Friday, June 5, 2009
Black Rock, Black Hat?
"BlackRock helped shape the government's toxic-asset plan, which critics have said helps vulture investors buy assets on the cheap while exposing taxpayers to the bulk of the losses if the investments sour. Meantime, BlackRock continues to manage $132 billion in mortgage assets, some of which have defaulted.
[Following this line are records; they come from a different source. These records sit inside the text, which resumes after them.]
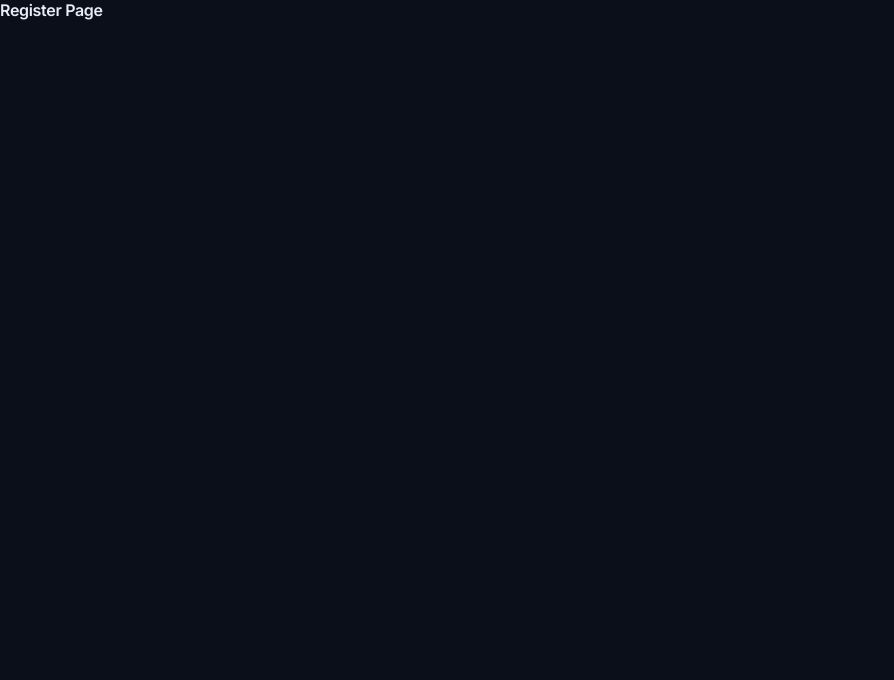
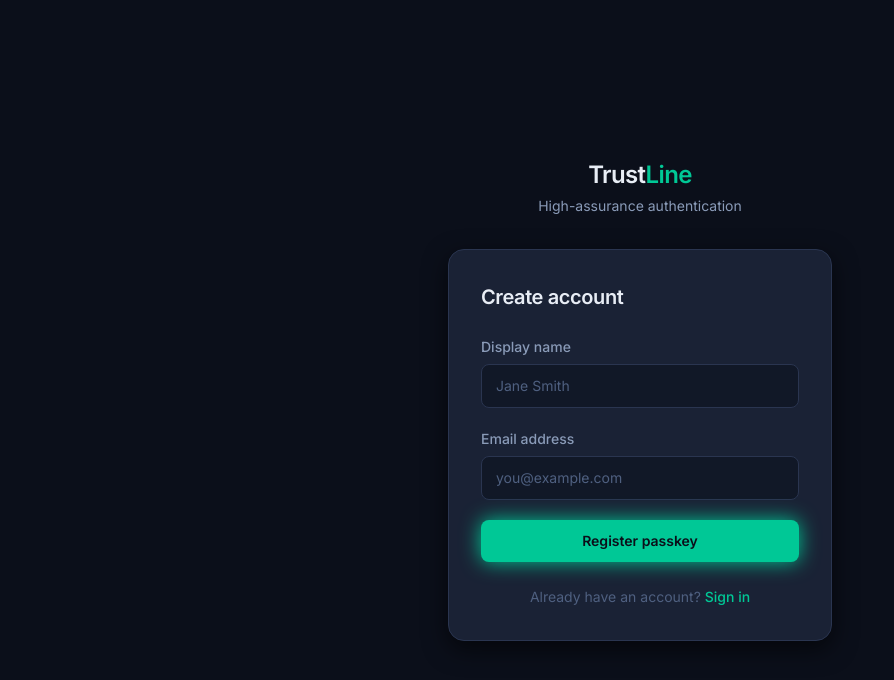
Before and after one commit to Kushh-Santhosh/TRUSTLINE, a React (Vite) app in the folder frontend/: page /register in a window 1280 px wide. Shown: the top 680 px of the page, without its empty margins (0-894 px from the left). Built offline with nearby package versions, Linux system fonts and the light colour scheme.

Commit message:
M2.4 Auth page skeleton

```diff
--- a/frontend/src/pages/LoginPage.tsx
+++ b/frontend/src/pages/LoginPage.tsx
@@ -1,3 +1,81 @@
+import { useState, type FormEvent } from 'react';
+
 export default function LoginPage() {
-  return <h1>Login Page</h1>;
+  const [email, setEmail] = useState('');
+
+  function handleSubmit(e: FormEvent) {
+    e.preventDefault();
+    console.log('[LoginPage] submit →', { email });
+  }
+
+  return (
+    <div className="min-h-screen flex items-center justify-center bg-surface-base px-4">
+      <div className="w-full max-w-sm">
+
+        {/* Logo / wordmark */}
+        <div className="mb-8 text-center">
+          <span className="text-2xl font-heading font-semibold tracking-tight text-ink-primary">
+            Trust<span className="text-accent">Line</span>
+          </span>
+          <p className="mt-1 text-sm text-ink-secondary">
+            High-assurance authentication
+          </p>
+        </div>
+
+        {/* Card */}
+        <div className="rounded-xl bg-surface-elevated border border-border shadow-lg p-8">
+          <h1 className="text-xl font-heading font-semibold text-ink-primary mb-6">
+            Sign in
+          </h1>
+
+          <form onSubmit={handleSubmit} className="space-y-5">
+            {/* Email */}
+            <div>
+              <label
+                htmlFor="login-email"
+                className="block text-sm font-medium text-ink-secondary mb-1.5"
+              >
+                Email address
+              </label>
+              <input
+                id="login-email"
+                type="email"
+                autoComplete="email"
+                required
+                value={email}
+                onChange={(e) => setEmail(e.target.value)}
+                placeholder="you@example.com"
+                className="
+                  w-full rounded-md bg-surface-subtle border border-border
+                  px-3.5 py-2.5 text-sm text-ink-primary placeholder-ink-muted
+                  outline-none focus:border-accent focus:ring-1 focus:ring-accent
+                  transition-colors
+                "
+              />
+            </div>
+
+            {/* Submit */}
+            <button
+              type="submit"
+              className="
+                w-full rounded-md bg-accent text-surface-base font-semibold
+                text-sm px-4 py-2.5 hover:bg-accent-hover
+                transition-colors shadow-accent
+              "
+            >
+              Sign in with passkey
+            </button>
+          </form>
+
+          <p className="mt-6 text-center text-sm text-ink-muted">
+            No account?{' '}
+            <a href="/register" className="text-accent hover:text-accent-hover font-medium">
+              Register
+            </a>
+          </p>
+        </div>
+
+      </div>
+    </div>
+  );
 }
--- a/frontend/src/pages/RegisterPage.tsx
+++ b/frontend/src/pages/RegisterPage.tsx
@@ -1,3 +1,107 @@
+import { useState, type FormEvent } from 'react';
+
 export default function RegisterPage() {
-  return <h1>Register Page</h1>;
+  const [email, setEmail] = useState('');
+  const [displayName, setDisplayName] = useState('');
+
+  function handleSubmit(e: FormEvent) {
+    e.preventDefault();
+    console.log('[RegisterPage] submit →', { email, displayName });
+  }
+
+  return (
+    <div className="min-h-screen flex items-center justify-center bg-surface-base px-4">
+      <div className="w-full max-w-sm">
+
+        {/* Logo / wordmark */}
+        <div className="mb-8 text-center">
+          <span className="text-2xl font-heading font-semibold tracking-tight text-ink-primary">
+            Trust<span className="text-accent">Line</span>
+          </span>
+          <p className="mt-1 text-sm text-ink-secondary">
+            High-assurance authentication
+          </p>
+        </div>
+
+        {/* Card */}
+        <div className="rounded-xl bg-surface-elevated border border-border shadow-lg p-8">
+          <h1 className="text-xl font-heading font-semibold text-ink-primary mb-6">
+            Create account
+          </h1>
+
+          <form onSubmit={handleSubmit} className="space-y-5">
+            {/* Display name */}
+            <div>
+              <label
+                htmlFor="register-name"
+                className="block text-sm font-medium text-ink-secondary mb-1.5"
+              >
+                Display name
+              </label>
+              <input
+                id="register-name"
+                type="text"
+                autoComplete="name"
+                required
+                value={displayName}
+                onChange={(e) => setDisplayName(e.target.value)}
+                placeholder="Jane Smith"
+                className="
+                  w-full rounded-md bg-surface-subtle border border-border
+                  px-3.5 py-2.5 text-sm text-ink-primary placeholder-ink-muted
+                  outline-none focus:border-accent focus:ring-1 focus:ring-accent
+                  transition-colors
+                "
+              />
+            </div>
+
+            {/* Email */}
+            <div>
+              <label
+                htmlFor="register-email"
+                className="block text-sm font-medium text-ink-secondary mb-1.5"
+              >
+                Email address
+              </label>
+              <input
+                id="register-email"
+                type="email"
+                autoComplete="email"
+                required
+                value={email}
+                onChange={(e) => setEmail(e.target.value)}
+                placeholder="you@example.com"
+                className="
+                  w-full rounded-md bg-surface-subtle border border-border
+                  px-3.5 py-2.5 text-sm text-ink-primary placeholder-ink-muted
+                  outline-none focus:border-accent focus:ring-1 focus:ring-accent
+                  transition-colors
+                "
+              />
+            </div>
+
+            {/* Submit */}
+            <button
+              type="submit"
+              className="
+                w-full rounded-md bg-accent text-surface-base font-semibold
+                text-sm px-4 py-2.5 hover:bg-accent-hover
+                transition-colors shadow-accent
+              "
+            >
+              Register passkey
+            </button>
+          </form>
+
+          <p className="mt-6 text-center text-sm text-ink-muted">
+            Already have an account?{' '}
+            <a href="/login" className="text-accent hover:text-accent-hover font-medium">
+              Sign in
+            </a>
+          </p>
+        </div>
+
+      </div>
+    </div>
+  );
 }
```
BlackRock's multiple hats put it in the enviable position of having influence on setting the prices of both the assets it is buying and selling. 'BlackRock is too close to the problem to be objective,' says Janet Tavakoli, a former Wall Street derivatives trader and now president of a financial-consulting firm. 'One should question how much they are part of the problem.' ... 'We have a two-decade record of managing conflicts, which is why we have been hired by many global institutions and governments,' says Mr. [Laurence] Fink, a former Wall Street trader. 'Our clients trust us.' ... Ben Bernanke ... also wrote that the Fed may and has audited BlackRock's compliance with [confidentiality] rules and its methods for valuing securities. ... Mr. Fink's Rolodex reaches deep into Wall Street and Washington. He speaks frequently with Timothy Geithner, Treasury Secretary and former New York [Fed] president. It was Mr. Geithner who asked him to value the assets at Bear Stearns and AIG, among other things. ... Mr. Fink's ties to Wall Street and Washington were evident in the collapse and rescue of Bear Stearns last year. As the securities firm teetered in mid-March, JPMorgan Chase & Co. asked Mr. Fink to value Bear Stearns's assets to help the big bank formulate a buyout offer. ... The request: to switch gears and help the Fed choose which of those Bear assets could be used to collateralize a $29 billion government loan as part of the deal. Several months later, Mr. Fink paved the way to be involved in the problems at AIG. ... BlackRock also was involved in the fallout from the bankruptcy of Lehman Brothers in September. Ken Wilson, an adviser to former Treasury Secretary Henry Paulson, says Mr. Fink was the first executive he talked to after the Lehman collapse who had a strong understanding of what was going on in the money markets. 'People talk to him because he is substantive,' says Mr. Wilson, a former Goldman Sachs Group Inc. [GSG] partner now in private practice. ... In September Mr. Fink called Morgan Stanley [MS] CEO John Mack about his pending investment from Mitsubishi UFJ Financial Group. BlackRock, which says it was subsequently hired by Mitsubishi, provided a financial opinion on [MS's] balance sheet. The opinion helped seal the deal. ... In its latest role, BlackRock has advised the government on how to craft what is called the Public-Private Investment Program", my emphasis, Liz Rappaport and Susanne Craig at the WSJ, 19 May 2009.
Aren't you pleased that a Wall Street "insider" like BlackRock is working in the public interest? That it has private clients and helps draft public policy? Will PPIP help BlackRock's private clients? That its tentacles have GSG all over them? Why would Mitsubishi need a "financial opinion" on MS's balance sheet? Where's the PCAOB? What did MS pay Deloitte & Touche $47 and $52 million in 2007 and 2008 for? Is BlackRock a CPA firm too? BlackRock should be removed from any further contact with the Treasury or Fed. Forcibly.